WHAT IS REQUIRED ▸
Make an exact copy of the records, with the images left out.

START RECORDS

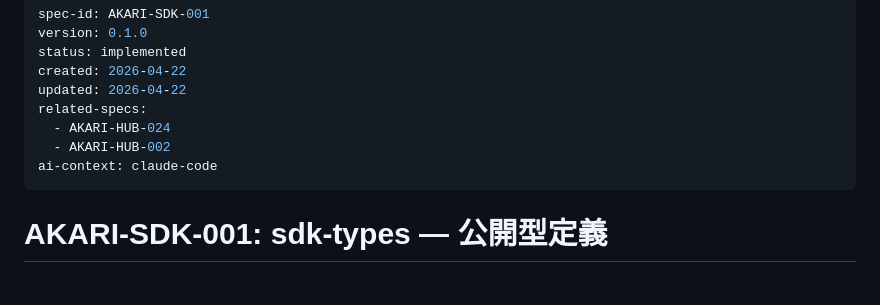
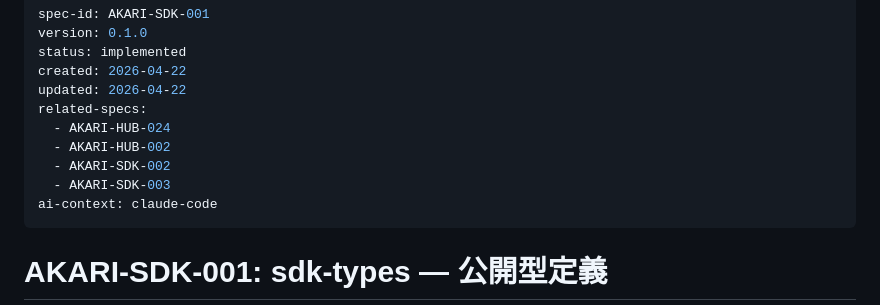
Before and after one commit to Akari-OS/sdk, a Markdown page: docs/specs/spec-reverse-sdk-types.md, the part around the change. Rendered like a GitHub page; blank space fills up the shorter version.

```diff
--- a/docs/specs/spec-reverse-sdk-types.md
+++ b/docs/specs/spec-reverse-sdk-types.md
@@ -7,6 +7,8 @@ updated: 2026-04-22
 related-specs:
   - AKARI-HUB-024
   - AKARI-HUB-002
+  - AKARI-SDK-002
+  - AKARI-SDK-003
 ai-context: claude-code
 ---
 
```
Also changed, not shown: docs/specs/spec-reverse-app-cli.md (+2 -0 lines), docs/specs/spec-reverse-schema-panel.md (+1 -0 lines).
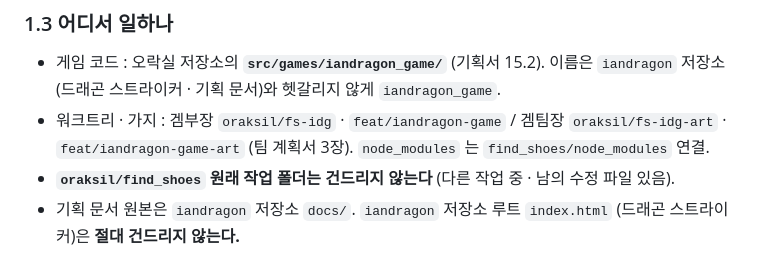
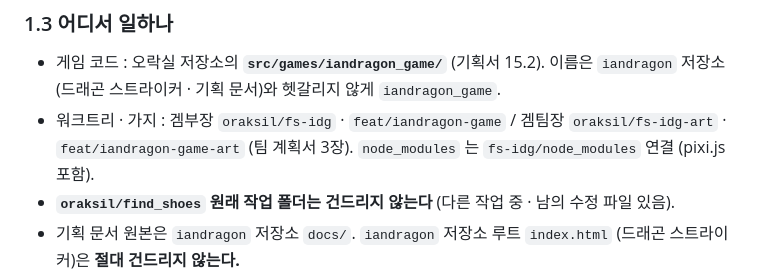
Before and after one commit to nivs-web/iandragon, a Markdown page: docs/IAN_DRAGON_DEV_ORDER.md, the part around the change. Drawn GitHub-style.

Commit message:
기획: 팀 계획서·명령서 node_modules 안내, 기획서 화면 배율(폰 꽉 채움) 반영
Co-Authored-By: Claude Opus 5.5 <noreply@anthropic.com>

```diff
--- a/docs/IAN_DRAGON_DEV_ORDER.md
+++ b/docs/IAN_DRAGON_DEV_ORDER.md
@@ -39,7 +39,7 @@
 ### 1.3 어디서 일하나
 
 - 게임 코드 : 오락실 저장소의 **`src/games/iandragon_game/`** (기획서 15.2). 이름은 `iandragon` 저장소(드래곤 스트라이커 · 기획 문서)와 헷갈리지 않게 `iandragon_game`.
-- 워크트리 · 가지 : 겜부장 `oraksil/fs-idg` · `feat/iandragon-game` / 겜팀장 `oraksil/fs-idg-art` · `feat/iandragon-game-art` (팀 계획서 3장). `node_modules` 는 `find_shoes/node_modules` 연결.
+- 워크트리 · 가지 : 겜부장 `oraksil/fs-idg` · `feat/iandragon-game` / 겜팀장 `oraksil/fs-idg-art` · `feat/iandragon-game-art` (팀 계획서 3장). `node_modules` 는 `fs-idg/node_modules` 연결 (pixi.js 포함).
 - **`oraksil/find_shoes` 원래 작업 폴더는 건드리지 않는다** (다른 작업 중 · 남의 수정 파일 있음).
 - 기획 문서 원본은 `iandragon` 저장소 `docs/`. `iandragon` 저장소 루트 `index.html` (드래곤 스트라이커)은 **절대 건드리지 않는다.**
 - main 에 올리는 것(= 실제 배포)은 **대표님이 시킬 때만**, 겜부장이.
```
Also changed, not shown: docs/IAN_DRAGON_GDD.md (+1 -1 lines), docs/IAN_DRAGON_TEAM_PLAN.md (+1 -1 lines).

END RECORDS

SOLUTION FOR THIS PROBLEM ▸
Before and after one commit to Akari-OS/sdk, a Markdown page: docs/specs/spec-reverse-sdk-types.md, the part around the change. Rendered like a GitHub page; blank space fills up the shorter version.

```diff
--- a/docs/specs/spec-reverse-sdk-types.md
+++ b/docs/specs/spec-reverse-sdk-types.md
@@ -7,6 +7,8 @@ updated: 2026-04-22
 related-specs:
   - AKARI-HUB-024
   - AKARI-HUB-002
+  - AKARI-SDK-002
+  - AKARI-SDK-003
 ai-context: claude-code
 ---
 
```
Also changed, not shown: docs/specs/spec-reverse-app-cli.md (+2 -0 lines), docs/specs/spec-reverse-schema-panel.md (+1 -0 lines).
Before and after one commit to nivs-web/iandragon, a Markdown page: docs/IAN_DRAGON_DEV_ORDER.md, the part around the change. Drawn GitHub-style.

Commit message:
기획: 팀 계획서·명령서 node_modules 안내, 기획서 화면 배율(폰 꽉 채움) 반영
Co-Authored-By: Claude Opus 5.5 <noreply@anthropic.com>

```diff
--- a/docs/IAN_DRAGON_DEV_ORDER.md
+++ b/docs/IAN_DRAGON_DEV_ORDER.md
@@ -39,7 +39,7 @@
 ### 1.3 어디서 일하나
 
 - 게임 코드 : 오락실 저장소의 **`src/games/iandragon_game/`** (기획서 15.2). 이름은 `iandragon` 저장소(드래곤 스트라이커 · 기획 문서)와 헷갈리지 않게 `iandragon_game`.
-- 워크트리 · 가지 : 겜부장 `oraksil/fs-idg` · `feat/iandragon-game` / 겜팀장 `oraksil/fs-idg-art` · `feat/iandragon-game-art` (팀 계획서 3장). `node_modules` 는 `find_shoes/node_modules` 연결.
+- 워크트리 · 가지 : 겜부장 `oraksil/fs-idg` · `feat/iandragon-game` / 겜팀장 `oraksil/fs-idg-art` · `feat/iandragon-game-art` (팀 계획서 3장). `node_modules` 는 `fs-idg/node_modules` 연결 (pixi.js 포함).
 - **`oraksil/find_shoes` 원래 작업 폴더는 건드리지 않는다** (다른 작업 중 · 남의 수정 파일 있음).
 - 기획 문서 원본은 `iandragon` 저장소 `docs/`. `iandragon` 저장소 루트 `index.html` (드래곤 스트라이커)은 **절대 건드리지 않는다.**
 - main 에 올리는 것(= 실제 배포)은 **대표님이 시킬 때만**, 겜부장이.
```
Also changed, not shown: docs/IAN_DRAGON_GDD.md (+1 -1 lines), docs/IAN_DRAGON_TEAM_PLAN.md (+1 -1 lines).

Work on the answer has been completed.